The bottom line: Withdrawing money early from your retirement accounts carries heavy financial consequences, but sometimes the benefit outweighs the cost of taking out a 401(k) loan. Just go into it with open eyes. And when you are through, make a new financial plan that will protect you from facing this kind of difficult and costly decision again in the future.
There are a few situations when you are in a financial pinch and you won’t get penalized for taking money out of your 401(k) or other retirement savings accounts.
For example, you can take penalty-free distributions from qualified plans due to a total or permanent disability. Minor or partial disabilities don’t qualify. According to the IRS, you are considered disabled if:
•You can provide proof that you cannot do any substantial gainful activity because of your physical or mental condition.
•A physician determines that your condition can be expected to result in death or to be of long, continued and indefinite duration.
Some experts recommend first applying for state disability insurance to make it easier to prove your status to the retirement plan administrator. To take a 401(k) hardship withdrawal, you must fill out IRS Form 5329 to get out of paying the penalty and to ensure that you are adhering to IRS 401(k) loan rules.
Another exception to the rule is if you are drowning in medical debt. You can withdraw from your retirement accounts to cover unreimbursed, out-of-pocket medical expenses that exceed 10 percent of your adjusted gross income.

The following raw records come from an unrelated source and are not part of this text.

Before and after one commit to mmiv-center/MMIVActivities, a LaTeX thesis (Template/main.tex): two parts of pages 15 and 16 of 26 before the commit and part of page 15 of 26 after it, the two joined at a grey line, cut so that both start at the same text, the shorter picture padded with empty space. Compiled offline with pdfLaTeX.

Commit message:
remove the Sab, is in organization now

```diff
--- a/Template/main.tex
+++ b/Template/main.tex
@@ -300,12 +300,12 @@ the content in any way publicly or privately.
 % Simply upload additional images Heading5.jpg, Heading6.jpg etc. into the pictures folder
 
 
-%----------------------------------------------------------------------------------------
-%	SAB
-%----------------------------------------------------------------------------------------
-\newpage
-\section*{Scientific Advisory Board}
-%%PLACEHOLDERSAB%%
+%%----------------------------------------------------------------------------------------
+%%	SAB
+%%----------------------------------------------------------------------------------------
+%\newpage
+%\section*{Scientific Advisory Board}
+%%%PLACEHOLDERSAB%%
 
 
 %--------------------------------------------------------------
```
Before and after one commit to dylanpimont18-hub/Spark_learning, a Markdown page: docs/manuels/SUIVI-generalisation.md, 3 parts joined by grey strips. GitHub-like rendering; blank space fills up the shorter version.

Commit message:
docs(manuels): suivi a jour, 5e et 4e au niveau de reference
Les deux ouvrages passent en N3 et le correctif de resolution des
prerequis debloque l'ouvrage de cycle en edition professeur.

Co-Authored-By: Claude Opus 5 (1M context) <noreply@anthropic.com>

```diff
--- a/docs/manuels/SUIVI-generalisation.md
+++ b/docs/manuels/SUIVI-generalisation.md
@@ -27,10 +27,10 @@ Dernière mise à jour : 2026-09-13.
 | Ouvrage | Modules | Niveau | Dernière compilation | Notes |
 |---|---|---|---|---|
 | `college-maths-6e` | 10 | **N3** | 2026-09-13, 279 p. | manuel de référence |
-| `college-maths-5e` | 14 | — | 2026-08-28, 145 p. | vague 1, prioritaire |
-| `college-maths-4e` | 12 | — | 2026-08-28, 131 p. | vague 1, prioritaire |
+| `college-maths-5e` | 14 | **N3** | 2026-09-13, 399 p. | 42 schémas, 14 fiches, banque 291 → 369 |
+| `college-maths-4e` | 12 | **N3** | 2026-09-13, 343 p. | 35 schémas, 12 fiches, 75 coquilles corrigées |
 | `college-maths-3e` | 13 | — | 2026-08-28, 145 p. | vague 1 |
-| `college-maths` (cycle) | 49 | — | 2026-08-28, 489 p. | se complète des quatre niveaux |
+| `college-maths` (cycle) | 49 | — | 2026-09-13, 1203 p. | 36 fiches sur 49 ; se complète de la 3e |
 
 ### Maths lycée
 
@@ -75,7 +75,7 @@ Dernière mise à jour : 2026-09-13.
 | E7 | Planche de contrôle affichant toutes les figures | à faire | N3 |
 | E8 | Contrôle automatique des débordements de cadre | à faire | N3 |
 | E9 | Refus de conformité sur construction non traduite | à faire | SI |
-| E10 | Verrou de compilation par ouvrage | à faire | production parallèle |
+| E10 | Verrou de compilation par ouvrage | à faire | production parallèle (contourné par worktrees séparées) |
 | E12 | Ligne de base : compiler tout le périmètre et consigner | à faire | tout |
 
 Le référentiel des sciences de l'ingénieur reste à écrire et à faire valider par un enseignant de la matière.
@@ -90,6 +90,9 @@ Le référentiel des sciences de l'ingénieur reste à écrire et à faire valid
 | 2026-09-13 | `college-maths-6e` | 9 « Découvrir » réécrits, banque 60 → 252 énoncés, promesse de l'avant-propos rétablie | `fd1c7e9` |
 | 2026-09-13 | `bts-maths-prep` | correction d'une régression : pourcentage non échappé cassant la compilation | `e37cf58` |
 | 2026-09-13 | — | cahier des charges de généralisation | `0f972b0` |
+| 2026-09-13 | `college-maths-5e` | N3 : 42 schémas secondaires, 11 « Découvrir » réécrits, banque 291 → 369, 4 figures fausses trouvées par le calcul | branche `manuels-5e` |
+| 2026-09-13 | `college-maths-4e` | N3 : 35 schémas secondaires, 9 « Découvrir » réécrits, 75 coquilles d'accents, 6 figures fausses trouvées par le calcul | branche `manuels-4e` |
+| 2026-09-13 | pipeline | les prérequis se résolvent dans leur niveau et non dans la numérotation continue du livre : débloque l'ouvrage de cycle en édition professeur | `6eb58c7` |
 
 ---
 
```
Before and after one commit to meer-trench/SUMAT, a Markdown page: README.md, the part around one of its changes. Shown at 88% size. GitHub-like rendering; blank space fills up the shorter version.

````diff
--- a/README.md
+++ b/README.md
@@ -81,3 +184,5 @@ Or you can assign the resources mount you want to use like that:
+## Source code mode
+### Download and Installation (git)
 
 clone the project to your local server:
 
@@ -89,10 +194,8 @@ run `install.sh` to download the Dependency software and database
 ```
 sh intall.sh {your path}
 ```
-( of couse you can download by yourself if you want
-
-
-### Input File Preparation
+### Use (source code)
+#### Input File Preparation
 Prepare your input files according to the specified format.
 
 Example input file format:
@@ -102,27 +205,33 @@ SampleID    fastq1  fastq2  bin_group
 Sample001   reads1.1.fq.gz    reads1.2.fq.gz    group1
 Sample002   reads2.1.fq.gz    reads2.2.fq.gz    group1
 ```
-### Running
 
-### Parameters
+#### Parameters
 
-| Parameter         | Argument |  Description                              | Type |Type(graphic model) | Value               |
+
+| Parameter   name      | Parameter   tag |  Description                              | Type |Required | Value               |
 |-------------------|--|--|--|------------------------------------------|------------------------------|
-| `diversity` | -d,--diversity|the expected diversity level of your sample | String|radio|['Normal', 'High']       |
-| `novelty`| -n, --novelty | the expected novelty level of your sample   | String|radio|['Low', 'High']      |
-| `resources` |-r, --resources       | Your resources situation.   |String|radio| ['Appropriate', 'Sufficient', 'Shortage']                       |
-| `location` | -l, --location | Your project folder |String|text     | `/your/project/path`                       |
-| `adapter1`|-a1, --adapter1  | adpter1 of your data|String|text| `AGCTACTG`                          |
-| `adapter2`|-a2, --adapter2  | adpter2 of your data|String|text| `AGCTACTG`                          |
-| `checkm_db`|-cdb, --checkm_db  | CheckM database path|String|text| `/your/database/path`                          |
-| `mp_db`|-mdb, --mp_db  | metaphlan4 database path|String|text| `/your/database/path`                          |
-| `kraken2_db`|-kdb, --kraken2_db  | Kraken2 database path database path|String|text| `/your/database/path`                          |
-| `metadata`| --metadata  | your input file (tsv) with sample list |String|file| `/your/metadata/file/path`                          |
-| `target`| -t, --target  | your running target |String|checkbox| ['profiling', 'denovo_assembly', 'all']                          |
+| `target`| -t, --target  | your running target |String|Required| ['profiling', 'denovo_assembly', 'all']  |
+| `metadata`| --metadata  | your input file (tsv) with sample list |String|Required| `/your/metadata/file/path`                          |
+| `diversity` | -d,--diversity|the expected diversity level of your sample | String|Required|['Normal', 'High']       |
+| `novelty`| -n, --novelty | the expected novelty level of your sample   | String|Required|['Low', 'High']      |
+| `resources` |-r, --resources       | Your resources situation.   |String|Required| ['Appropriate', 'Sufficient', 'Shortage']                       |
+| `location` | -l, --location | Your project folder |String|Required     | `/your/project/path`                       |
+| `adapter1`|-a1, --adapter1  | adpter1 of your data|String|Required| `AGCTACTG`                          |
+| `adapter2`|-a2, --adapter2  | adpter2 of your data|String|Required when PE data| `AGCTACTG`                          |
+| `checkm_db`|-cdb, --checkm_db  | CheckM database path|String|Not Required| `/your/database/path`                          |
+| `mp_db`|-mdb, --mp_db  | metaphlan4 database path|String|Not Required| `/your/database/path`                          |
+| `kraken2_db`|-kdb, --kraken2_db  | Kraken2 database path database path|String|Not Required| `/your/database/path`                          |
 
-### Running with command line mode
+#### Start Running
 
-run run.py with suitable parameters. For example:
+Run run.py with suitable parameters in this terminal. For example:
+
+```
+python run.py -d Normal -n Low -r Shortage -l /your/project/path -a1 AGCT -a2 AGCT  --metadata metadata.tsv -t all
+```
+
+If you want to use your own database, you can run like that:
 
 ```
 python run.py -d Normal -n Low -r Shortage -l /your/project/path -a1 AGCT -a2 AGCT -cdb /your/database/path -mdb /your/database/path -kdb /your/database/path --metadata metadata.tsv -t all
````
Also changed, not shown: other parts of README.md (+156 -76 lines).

These expenses must be paid in the same year you take the distribution and the distribution is not subject to penalty of tax if withdrawn from an IRA.
The difference between these expenses and 10 percent of your adjusted gross income is the amount eligible for this exception. For example, if your adjusted gross income is $60,000 and your unreimbursed medical expenses are $9,000, the maximum amount that you can distribute without penalty is calculated as 9,000 – (60,000 x 0.10) = $3,000.
Also, if you are getting divorced, you might be required by the court to divide the funds with your former spouse or a dependent. These distributions are usually ordered under a property settlement under a qualifying domestic relations order and are exempt from an IRA or 401(k) withdrawal penalty.
Morgan Quinn writes for GOBankingRates.com.